### EXCERPTED DATA
*** Begin section ***
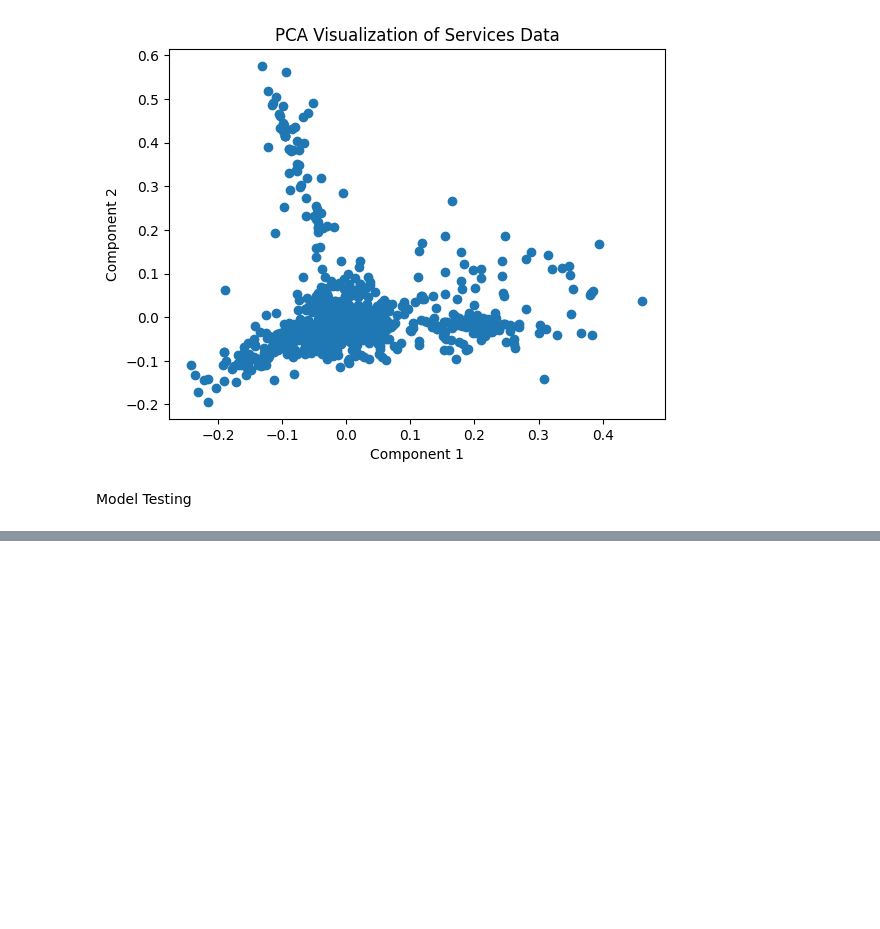
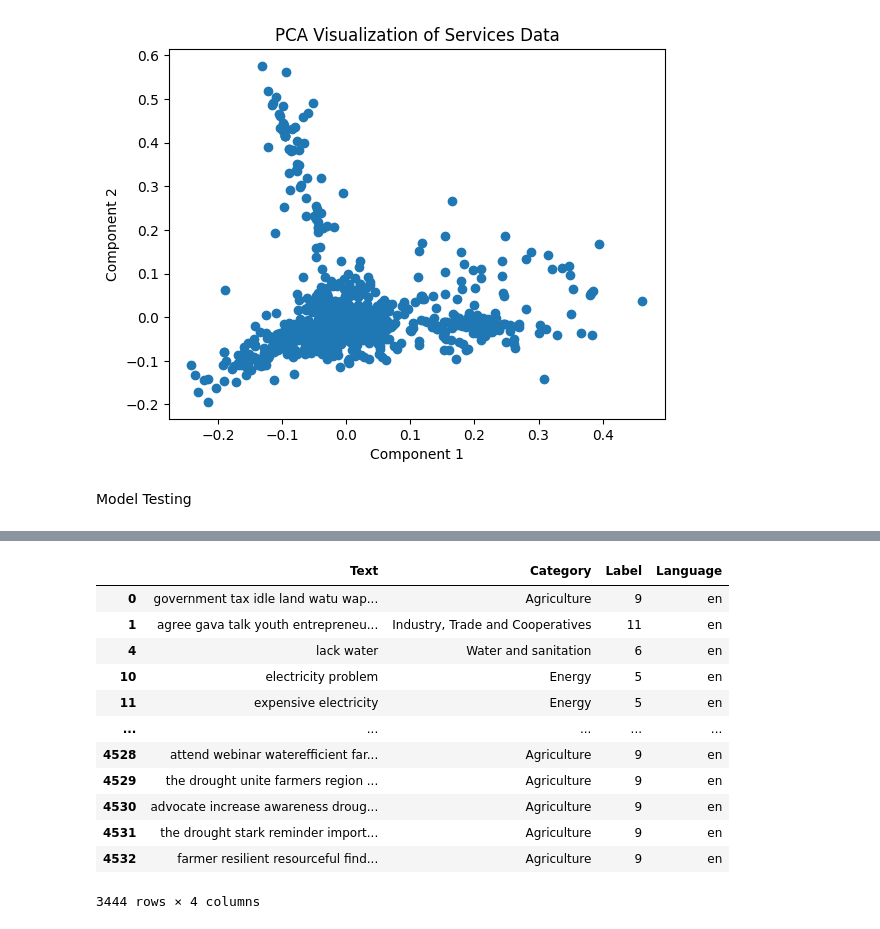
Before and after one commit to datakiptoo/County_Service-_Delivery, a Jupyter notebook: County_Residents.ipynb, the cells around one changed output, grey strips where cells are left out. Saved outputs shown, nothing was run; the diff lists cells and outputs as text; code cells hidden in the pictures; blank space fills up the shorter version.

```diff
--- a/County_Residents.ipynb
+++ b/County_Residents.ipynb
@@ -1114,3 +1121,36 @@ testing_data.head()
 testing_data['Text']=testing_data['Text'].apply(preprocess_text)
 # %%
 text_test_data=testing_data['Text']
+# %%
+from langdetect import detect
+
+# Function to identify the language of each text sample
+def identify_language(text):
+    try:
+        lang = detect(text)
+        return lang
+    except:
+        return "Unknown"  # Handle cases where language detection fails
+
+# Add a new column 'Language' to the DataFrame to store the identified language
+testing_data['Language'] = testing_data['Text'].apply(identify_language)
+
+# Separate English and Kiswahili texts based on identified language
+english_texts = testing_data[testing_data['Language'] == 'en']
+kiswahili_texts = testing_data[testing_data['Language'] == 'sw']
+# %%
+english_texts
+# %% [output]
+|  | Text | Category | Label | Language |
+| 0 | government tax idle land watu wap... | Agriculture | 9 | en |
+| 1 | agree gava talk youth entrepreneu... | Industry, Trade and Cooperatives | 11 | en |
+| 4 | lack water | Water and sanitation | 6 | en |
+| 10 | electricity problem | Energy | 5 | en |
+| 11 | expensive electricity | Energy | 5 | en |
+| ... | ... | ... | ... | ... |
+| 4528 | attend webinar waterefficient far... | Agriculture | 9 | en |
+| 4529 | the drought unite farmers region ... | Agriculture | 9 | en |
+| 4530 | advocate increase awareness droug... | Agriculture | 9 | en |
+| 4531 | the drought stark reminder import... | Agriculture | 9 | en |
+| 4532 | farmer resilient resourceful find... | Agriculture | 9 | en |
+3444 rows × 4 columns
```
Also changed, not shown: parts of 6 cells of this notebook.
*** End section ***
### WORK TO COMPLETE
How many lines of these entries contain the string "ipynb"? Reply with the number alone.

### TASK RESULT
3